[[ Data open ]]
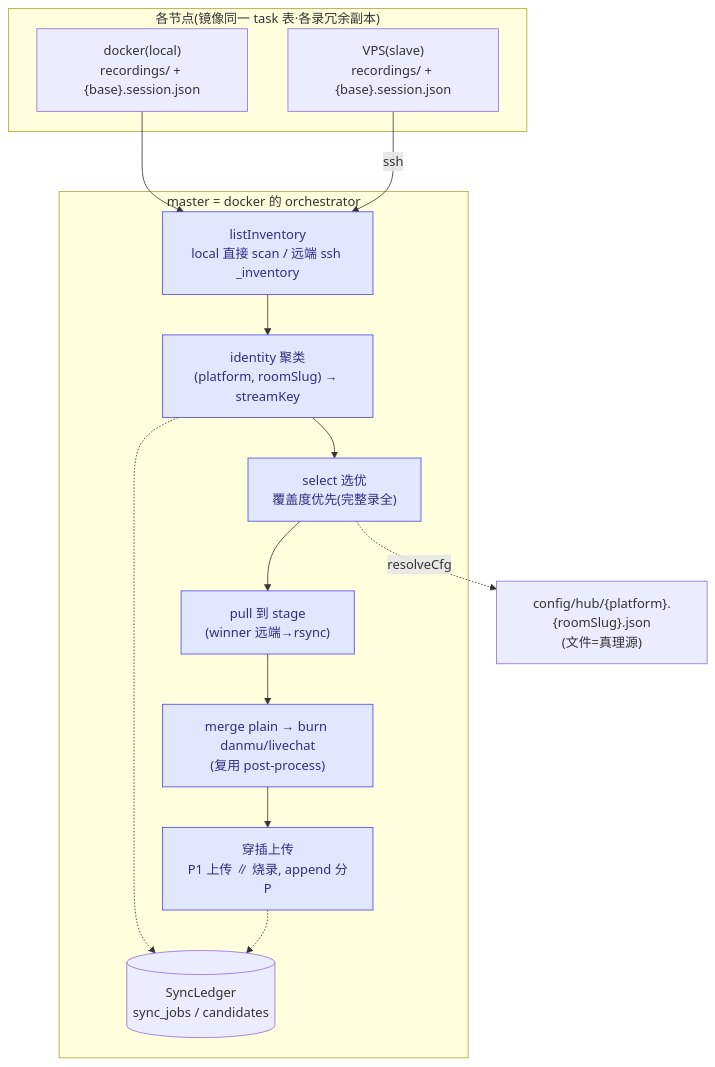
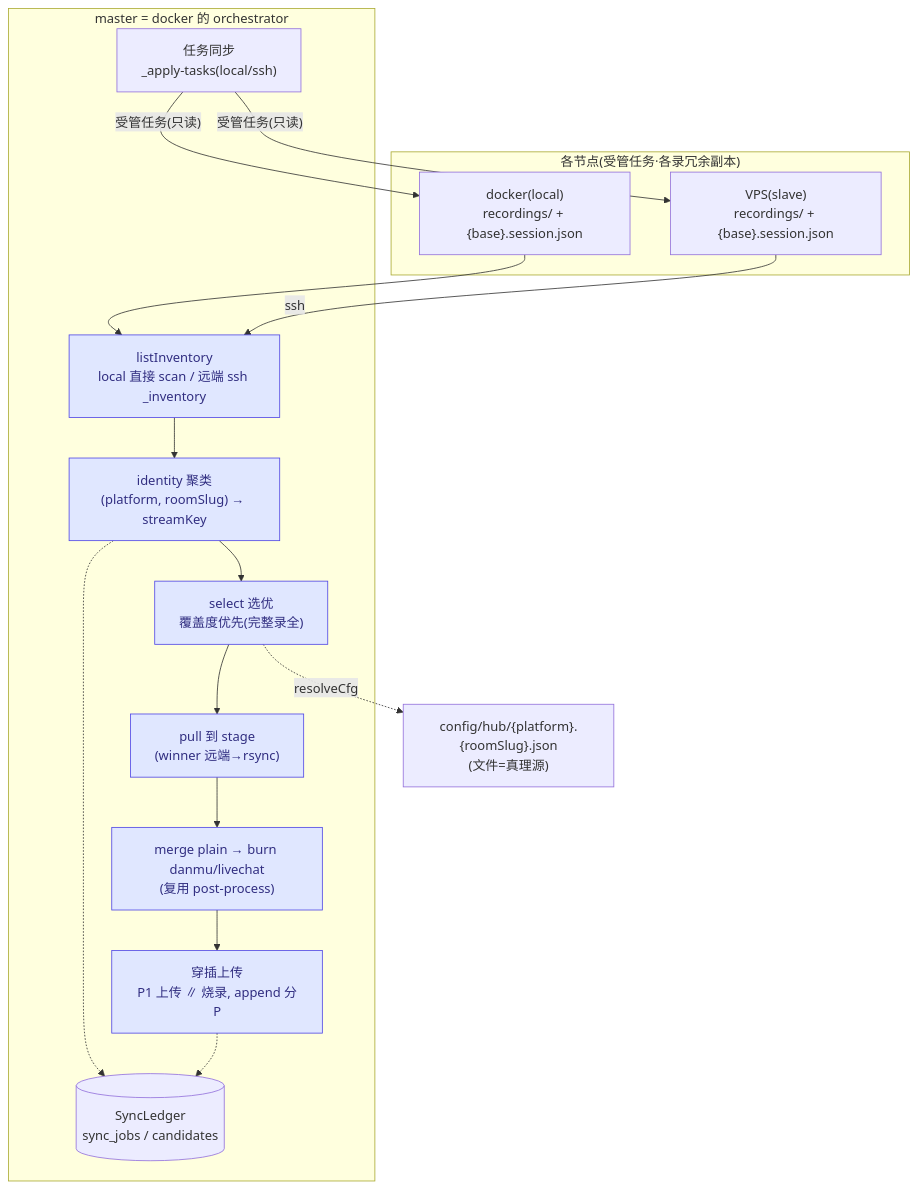
Before and after one commit to fuyucn/douyin-rec: the third of 3 diagrams in docs/architecture.md, drawn with Mermaid. The commit also changed other lines of this file and 7 other files, not shown here.

````diff
--- a/docs/architecture.md
+++ b/docs/architecture.md
@@ -116,25 +119,28 @@
 ```mermaid
 flowchart TB
-  subgraph nodes["各节点(镜像同一 task 表·各录冗余副本)"]
+  subgraph nodes["各节点(受管任务·各录冗余副本)"]
     dk["docker(local)<br/>recordings/ + {base}.session.json"]
     vps["VPS(slave)<br/>recordings/ + {base}.session.json"]
   end
   subgraph master["master = docker 的 orchestrator"]
+    sync["任务同步<br/>_apply-tasks(local/ssh)"]
     inv["listInventory<br/>local 直接 scan / 远端 ssh _inventory"]
     cluster["identity 聚类<br/>(platform, roomSlug) → streamKey"]
     sel["select 选优<br/>覆盖度优先(完整录全)"]
     pull["pull 到 stage<br/>(winner 远端→rsync)"]
     merge["merge plain → burn danmu/livechat<br/>(复用 post-process)"]
     up["穿插上传<br/>P1 上传 ∥ 烧录, append 分P"]
     led[("SyncLedger<br/>sync_jobs / candidates")]
   end
+  sync -->|"受管任务(只读)"| dk
+  sync -->|"受管任务(只读)"| vps
   dk --> inv
   vps -->|ssh| inv
   inv --> cluster --> sel --> pull --> merge --> up
   sel -. resolveCfg .-> rule["config/hub/{platform}.{roomSlug}.json<br/>(文件=真理源)"]
   cluster -.-> led
   up -.-> led
 
   classDef hub fill:#e0e7ff,stroke:#4f46e5,color:#312e81;
   class inv,cluster,sel,pull,merge,up hub;
 ```
````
[[ Data closed ]]
Try it ::
Each entry above must be set down word for word; none of its pictures belong in the copy.

Solved problem ::
Before and after one commit to fuyucn/douyin-rec: the third of 3 diagrams in docs/architecture.md, drawn with Mermaid. The commit also changed other lines of this file and 7 other files, not shown here.

````diff
--- a/docs/architecture.md
+++ b/docs/architecture.md
@@ -116,25 +119,28 @@
 ```mermaid
 flowchart TB
-  subgraph nodes["各节点(镜像同一 task 表·各录冗余副本)"]
+  subgraph nodes["各节点(受管任务·各录冗余副本)"]
     dk["docker(local)<br/>recordings/ + {base}.session.json"]
     vps["VPS(slave)<br/>recordings/ + {base}.session.json"]
   end
   subgraph master["master = docker 的 orchestrator"]
+    sync["任务同步<br/>_apply-tasks(local/ssh)"]
     inv["listInventory<br/>local 直接 scan / 远端 ssh _inventory"]
     cluster["identity 聚类<br/>(platform, roomSlug) → streamKey"]
     sel["select 选优<br/>覆盖度优先(完整录全)"]
     pull["pull 到 stage<br/>(winner 远端→rsync)"]
     merge["merge plain → burn danmu/livechat<br/>(复用 post-process)"]
     up["穿插上传<br/>P1 上传 ∥ 烧录, append 分P"]
     led[("SyncLedger<br/>sync_jobs / candidates")]
   end
+  sync -->|"受管任务(只读)"| dk
+  sync -->|"受管任务(只读)"| vps
   dk --> inv
   vps -->|ssh| inv
   inv --> cluster --> sel --> pull --> merge --> up
   sel -. resolveCfg .-> rule["config/hub/{platform}.{roomSlug}.json<br/>(文件=真理源)"]
   cluster -.-> led
   up -.-> led
 
   classDef hub fill:#e0e7ff,stroke:#4f46e5,color:#312e81;
   class inv,cluster,sel,pull,merge,up hub;
 ```
````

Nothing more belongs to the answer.